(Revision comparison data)
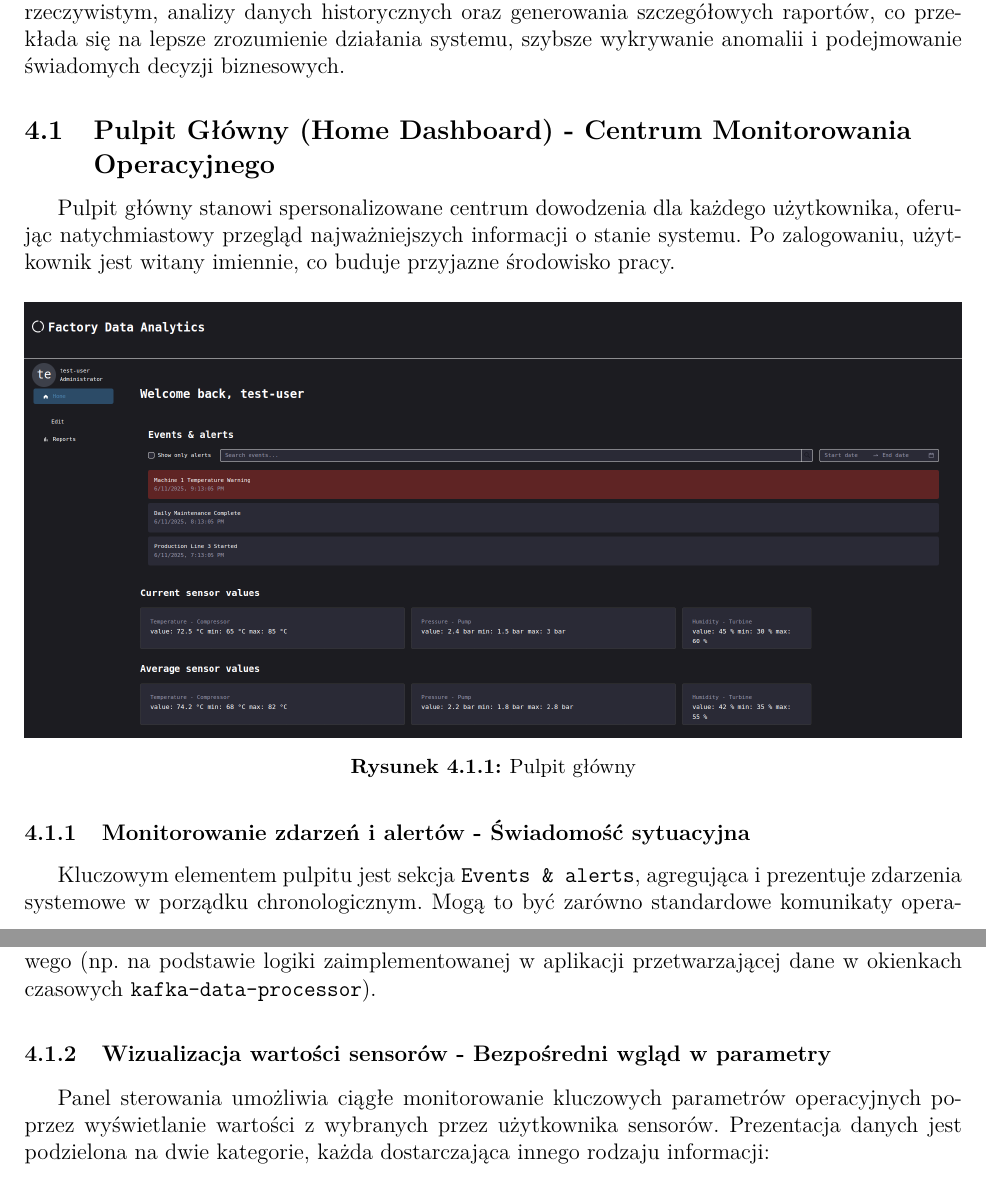
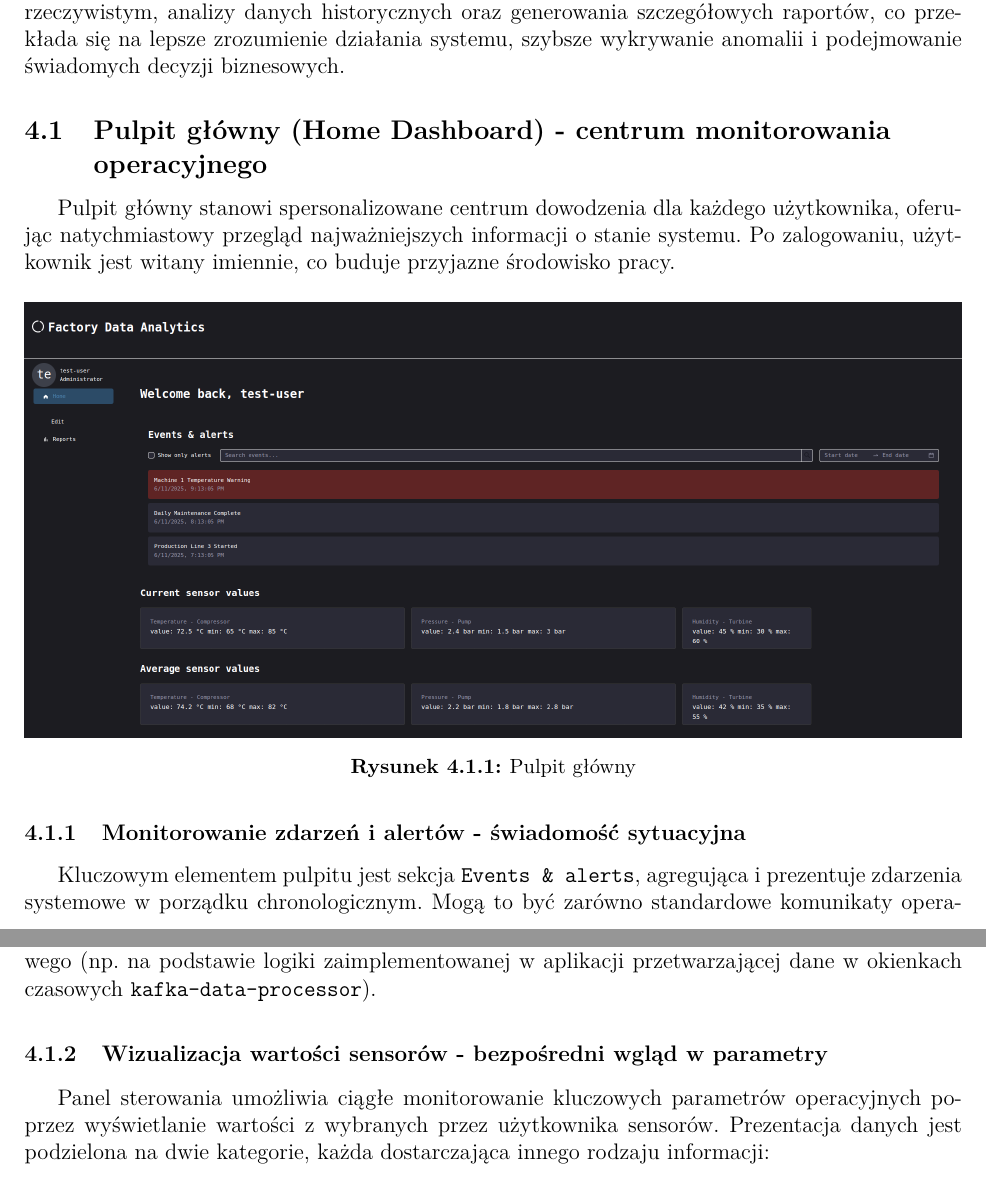
Before and after one commit to MrPickle311/master-thesis, a LaTeX document (main.tex, which reads rozdzial10_funkcje_biznesowe.tex): two parts of pages 29 and 30 of 70, joined at a grey line, cut so that both start at the same text. Compiled offline with pdfLaTeX.

Commit message:
refactor: Standardize terminology and improve grammatical consistency in the literature review and business functions chapters, including section titles and descriptions for better clarity and readability

```diff
--- a/rozdzial10_funkcje_biznesowe.tex
+++ b/rozdzial10_funkcje_biznesowe.tex
@@ -5,13 +5,13 @@ Interfejs użytkownika (UI, ang. User Interface) systemu analitycznego został s
 
 Celem aplikacji jest dostarczenie użytkownikom narzędzi do monitorowania procesów w czasie rzeczywistym, analizy danych historycznych oraz generowania szczegółowych raportów, co przekłada się na lepsze zrozumienie działania systemu, szybsze wykrywanie anomalii i podejmowanie świadomych decyzji biznesowych.
 
-\subsection{Pulpit Główny (Home Dashboard) - Centrum Monitorowania \\ Operacyjnego}
+\subsection{Pulpit główny (Home Dashboard) - centrum monitorowania \\ operacyjnego}
 
 Pulpit główny stanowi spersonalizowane centrum dowodzenia dla każdego użytkownika, oferując natychmiastowy przegląd najważniejszych informacji o stanie systemu. Po zalogowaniu, użytkownik jest witany imiennie, co buduje przyjazne środowisko pracy.
 
 \singlesizedimageforced{images/home.png}{Pulpit główny}{1.0}
 
-\subsubsection{Monitorowanie zdarzeń i alertów - Świadomość sytuacyjna}
+\subsubsection{Monitorowanie zdarzeń i alertów - świadomość sytuacyjna}
 Kluczowym elementem pulpitu jest sekcja \texttt{Events \& alerts}, agregująca i prezentuje zdarzenia systemowe w porządku chronologicznym. Mogą to być zarówno standardowe komunikaty operacyjne, jak i krytyczne alerty informujące o przekroczeniach zdefiniowanych progów dla wartości sensorów lub innych istotnych incydentach. Funkcjonalność ta ma kluczowe znaczenie dla utrzymania ciągłości operacyjnej:
 \begin{itemize}
     \item \textbf{szybka identyfikacja problemów} - możliwość filtrowania listy w celu wyświetlenia \textbf{tylko alertów} pozwala operatorom na natychmiastowe skupienie uwagi na sytuacjach wymagających interwencji,
@@ -19,7 +19,7 @@ Kluczowym elementem pulpitu jest sekcja \texttt{Events \& alerts}, agregująca i
 \end{itemize}
 Informacje o zdarzeniach są dynamicznie pobierane aplikacji przetwrzającej danej \texttt{data-service}, które prawdopodobnie agreguje je z różnych źródeł, w tym z systemu przetwarzania strumieniowego (np. na podstawie logiki zaimplementowanej w aplikacji przetwarzającej dane w okienkach czasowych \texttt{kafka-data-processor}).
 
-\subsubsection{Wizualizacja wartości sensorów - Bezpośredni wgląd w parametry}
+\subsubsection{Wizualizacja wartości sensorów - bezpośredni wgląd w parametry}
 Panel sterowania umożliwia ciągłe monitorowanie kluczowych parametrów operacyjnych poprzez wyświetlanie wartości z wybranych przez użytkownika sensorów. Prezentacja danych jest podzielona na dwie kategorie, każda dostarczająca innego rodzaju informacji:
 \begin{itemize}
     \item \textbf{Current Sensor Values (bieżące wartości sensorów)} - sekcja prezentuje najnowsze, surowe odczyty bezpośrednio z sensorów. Użytkownik widzi etykietę identyfikującą konkretny punkt pomiarowy (np. \textit{Temperatura - Przed Kotłem}) oraz jego aktualną wartość wraz z odpowiednią jednostką miary (np. °C, hPa, \%, m/s). Jednostki te są dynamicznie pobierane z centralnej konfiguracji systemu, co zapewnia spójność prezentacji. Funkcja ta jest nieoceniona dla natychmiastowej oceny stanu poszczególnych komponentów systemu i umożliwia szybkie podjęcie decyzji w przypadku wykrycia nieoczekiwanych odchyleń.
```
Also changed, not shown: rozdzial2_przeglad_literatury.tex (+1 -1 lines).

*Exercise instructions*: All the records above need to be given again word for word. Skip the pictures.

*Result of the task*:
Before and after one commit to MrPickle311/master-thesis, a LaTeX document (main.tex, which reads rozdzial10_funkcje_biznesowe.tex): two parts of pages 29 and 30 of 70, joined at a grey line, cut so that both start at the same text. Compiled offline with pdfLaTeX.

Commit message:
refactor: Standardize terminology and improve grammatical consistency in the literature review and business functions chapters, including section titles and descriptions for better clarity and readability

```diff
--- a/rozdzial10_funkcje_biznesowe.tex
+++ b/rozdzial10_funkcje_biznesowe.tex
@@ -5,13 +5,13 @@ Interfejs użytkownika (UI, ang. User Interface) systemu analitycznego został s
 
 Celem aplikacji jest dostarczenie użytkownikom narzędzi do monitorowania procesów w czasie rzeczywistym, analizy danych historycznych oraz generowania szczegółowych raportów, co przekłada się na lepsze zrozumienie działania systemu, szybsze wykrywanie anomalii i podejmowanie świadomych decyzji biznesowych.
 
-\subsection{Pulpit Główny (Home Dashboard) - Centrum Monitorowania \\ Operacyjnego}
+\subsection{Pulpit główny (Home Dashboard) - centrum monitorowania \\ operacyjnego}
 
 Pulpit główny stanowi spersonalizowane centrum dowodzenia dla każdego użytkownika, oferując natychmiastowy przegląd najważniejszych informacji o stanie systemu. Po zalogowaniu, użytkownik jest witany imiennie, co buduje przyjazne środowisko pracy.
 
 \singlesizedimageforced{images/home.png}{Pulpit główny}{1.0}
 
-\subsubsection{Monitorowanie zdarzeń i alertów - Świadomość sytuacyjna}
+\subsubsection{Monitorowanie zdarzeń i alertów - świadomość sytuacyjna}
 Kluczowym elementem pulpitu jest sekcja \texttt{Events \& alerts}, agregująca i prezentuje zdarzenia systemowe w porządku chronologicznym. Mogą to być zarówno standardowe komunikaty operacyjne, jak i krytyczne alerty informujące o przekroczeniach zdefiniowanych progów dla wartości sensorów lub innych istotnych incydentach. Funkcjonalność ta ma kluczowe znaczenie dla utrzymania ciągłości operacyjnej:
 \begin{itemize}
     \item \textbf{szybka identyfikacja problemów} - możliwość filtrowania listy w celu wyświetlenia \textbf{tylko alertów} pozwala operatorom na natychmiastowe skupienie uwagi na sytuacjach wymagających interwencji,
@@ -19,7 +19,7 @@ Kluczowym elementem pulpitu jest sekcja \texttt{Events \& alerts}, agregująca i
 \end{itemize}
 Informacje o zdarzeniach są dynamicznie pobierane aplikacji przetwrzającej danej \texttt{data-service}, które prawdopodobnie agreguje je z różnych źródeł, w tym z systemu przetwarzania strumieniowego (np. na podstawie logiki zaimplementowanej w aplikacji przetwarzającej dane w okienkach czasowych \texttt{kafka-data-processor}).
 
-\subsubsection{Wizualizacja wartości sensorów - Bezpośredni wgląd w parametry}
+\subsubsection{Wizualizacja wartości sensorów - bezpośredni wgląd w parametry}
 Panel sterowania umożliwia ciągłe monitorowanie kluczowych parametrów operacyjnych poprzez wyświetlanie wartości z wybranych przez użytkownika sensorów. Prezentacja danych jest podzielona na dwie kategorie, każda dostarczająca innego rodzaju informacji:
 \begin{itemize}
     \item \textbf{Current Sensor Values (bieżące wartości sensorów)} - sekcja prezentuje najnowsze, surowe odczyty bezpośrednio z sensorów. Użytkownik widzi etykietę identyfikującą konkretny punkt pomiarowy (np. \textit{Temperatura - Przed Kotłem}) oraz jego aktualną wartość wraz z odpowiednią jednostką miary (np. °C, hPa, \%, m/s). Jednostki te są dynamicznie pobierane z centralnej konfiguracji systemu, co zapewnia spójność prezentacji. Funkcja ta jest nieoceniona dla natychmiastowej oceny stanu poszczególnych komponentów systemu i umożliwia szybkie podjęcie decyzji w przypadku wykrycia nieoczekiwanych odchyleń.
```
Also changed, not shown: rozdzial2_przeglad_literatury.tex (+1 -1 lines).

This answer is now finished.